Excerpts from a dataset
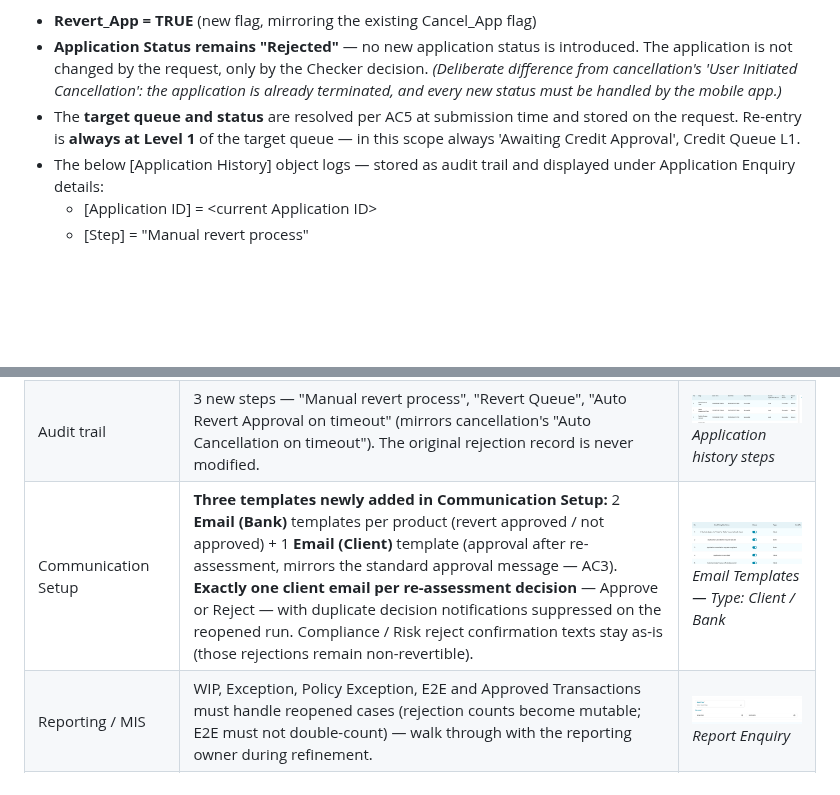
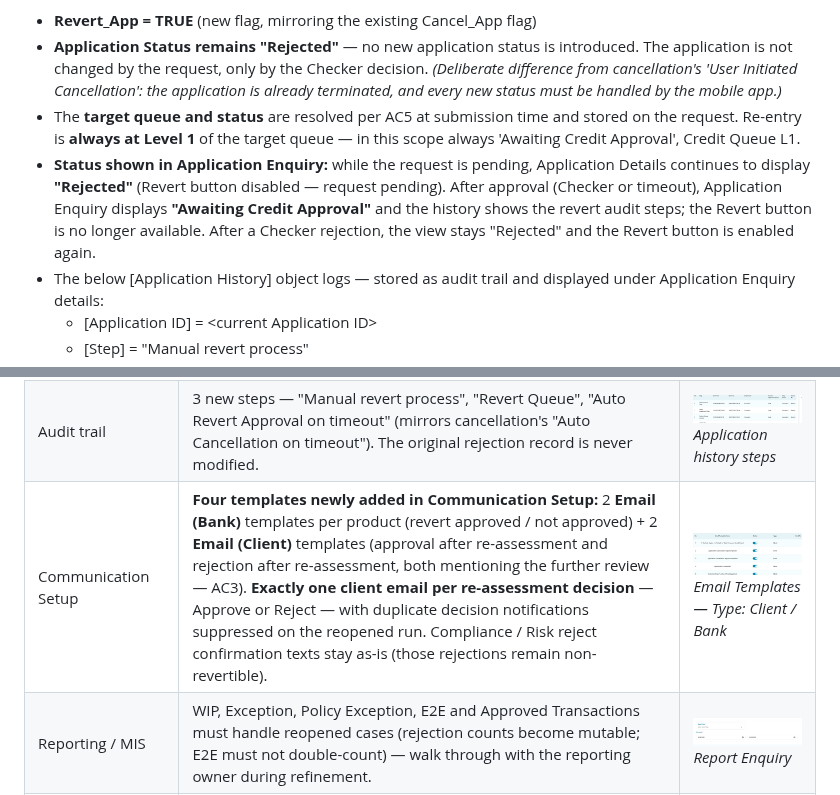
Before and after one commit to Appro-ae/Market-Place, a Markdown page: docs/brd/RF-3305_US_Application_Revert.md, 2 parts joined by grey strips. Drawn GitHub-style; blank space fills up the shorter version.

```diff
--- a/docs/brd/RF-3305_US_Application_Revert.md
+++ b/docs/brd/RF-3305_US_Application_Revert.md
@@ -80,6 +80,7 @@ When user submits the revert request:
 * **Revert_App = TRUE** (new flag, mirroring the existing Cancel_App flag)
 * **Application Status remains "Rejected"** — no new application status is introduced. The application is not changed by the request, only by the Checker decision. *(Deliberate difference from cancellation's 'User Initiated Cancellation': the application is already terminated, and every new status must be handled by the mobile app.)*
 * The **target queue and status** are resolved per AC5 at submission time and stored on the request. Re-entry is **always at Level 1** of the target queue — in this scope always 'Awaiting Credit Approval', Credit Queue L1.
+* **Status shown in Application Enquiry:** while the request is pending, Application Details continues to display **"Rejected"** (Revert button disabled — request pending). After approval (Checker or timeout), Application Enquiry displays **"Awaiting Credit Approval"** and the history shows the revert audit steps; the Revert button is no longer available. After a Checker rejection, the view stays "Rejected" and the Revert button is enabled again.
 * The below [Application History] object logs — stored as audit trail and displayed under Application Enquiry details:
   * [Application ID] = \<current Application ID\>
   * [Step] = "Manual revert process"
@@ -177,7 +183,7 @@ Revertibility is derived from **how it became Rejected** — from the audit step
 | Queue model / drop points | New **Revert Queue** in the Queue menu and the Manually Queue role section. Drop-points matrix: approved revert → **Credit Queue L1**; parking of **both DBR safety nets** (Existing DBR > 50%, Gross DBR > 100%) → Credit Queue L1 — **volume increases for every breach**, not only reverted cases. Parked cases carry the completed Rule Engine + Limit Assignment results into the queue view. | <img src="assets/ia_queue.png" width="290"><br>*Queue menu — Revert Queue (SC4)* |
 | Status model / mobile app | No new Application Status (**Revert_App flag** only) → **no mobile app change**; avoids status-not-reflecting-reality defects. | <img src="assets/ia_status.png" width="290"><br>*Status transition on approved revert* |
 | Audit trail | 3 new steps — "Manual revert process", "Revert Queue", "Auto Revert Approval on timeout" (mirrors cancellation's "Auto Cancellation on timeout"). The original rejection record is never modified. | <img src="assets/ia_audit.png" width="290"><br>*Application history steps* |
-| Communication Setup | **Three templates newly added in Communication Setup:** 2 **Email (Bank)** templates per product (revert approved / not approved) + 1 **Email (Client)** template (approval after re-assessment, mirrors the standard approval message — AC3). **Exactly one client email per re-assessment decision** — Approve or Reject — with duplicate decision notifications suppressed on the reopened run. Compliance / Risk reject confirmation texts stay as-is (those rejections remain non-revertible). | <img src="assets/ia_comm.png" width="290"><br>*Email Templates — Type: Client / Bank* |
+| Communication Setup | **Four templates newly added in Communication Setup:** 2 **Email (Bank)** templates per product (revert approved / not approved) + 2 **Email (Client)** templates (approval after re-assessment and rejection after re-assessment, both mentioning the further review — AC3). **Exactly one client email per re-assessment decision** — Approve or Reject — with duplicate decision notifications suppressed on the reopened run. Compliance / Risk reject confirmation texts stay as-is (those rejections remain non-revertible). | <img src="assets/ia_comm.png" width="290"><br>*Email Templates — Type: Client / Bank* |
 | Reporting / MIS | WIP, Exception, Policy Exception, E2E and Approved Transactions must handle reopened cases (rejection counts become mutable; E2E must not double-count) — walk through with the reporting owner during refinement. | <img src="assets/ia_reporting.png" width="290"><br>*Report Enquiry* |
 | Services | backoffice-service, application-service, queue-service, user-service, audit-trail-service, notification-service, scheduler-service (timeout job), **work-flow-service (Camunda — the key estimation item: resume the terminated process instance vs re-instantiate at the queue task)**. | <img src="assets/ia_services.png" width="290"><br>*Services — workflow engine is the key item* |
 | Credit policy / re-decisioning | Post-revert re-runs evaluate against the **currently published** strategy / score check / income multiplier versions; the audit trail records which version applied. | <img src="assets/ia_policy.png" width="290"><br>*Strategies › Versions / Audit Trails* |
```
Also changed, not shown: other parts of docs/brd/RF-3305_US_Application_Revert.md (+9 -4 lines), docs/brd/SC7_Customer_Resume_Under_Process_CC.png (added), docs/brd/SC8_Customer_Resume_Under_Process_PL.png (added), 3 other files.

=== WHAT IS NEEDED ===
Pull out each line of the entries that contains "timeout".

=== PROBLEM SOLUTION ===
+* **Status shown in Application Enquiry:** while the request is pending, Application Details continues to display **"Rejected"** (Revert button disabled — request pending). After approval (Checker or timeout), Application Enquiry displays **"Awaiting Credit Approval"** and the history shows the revert audit steps; the Revert button is no longer available. After a Checker rejection, the view stays "Rejected" and the Revert button is enabled again.
 | Audit trail | 3 new steps — "Manual revert process", "Revert Queue", "Auto Revert Approval on timeout" (mirrors cancellation's "Auto Cancellation on timeout"). The original rejection record is never modified. | <img src="assets/ia_audit.png" width="290"><br>*Application history steps* |
 | Services | backoffice-service, application-service, queue-service, user-service, audit-trail-service, notification-service, scheduler-service (timeout job), **work-flow-service (Camunda — the key estimation item: resume the terminated process instance vs re-instantiate at the queue task)**. | <img src="assets/ia_services.png" width="290"><br>*Services — workflow engine is the key item* |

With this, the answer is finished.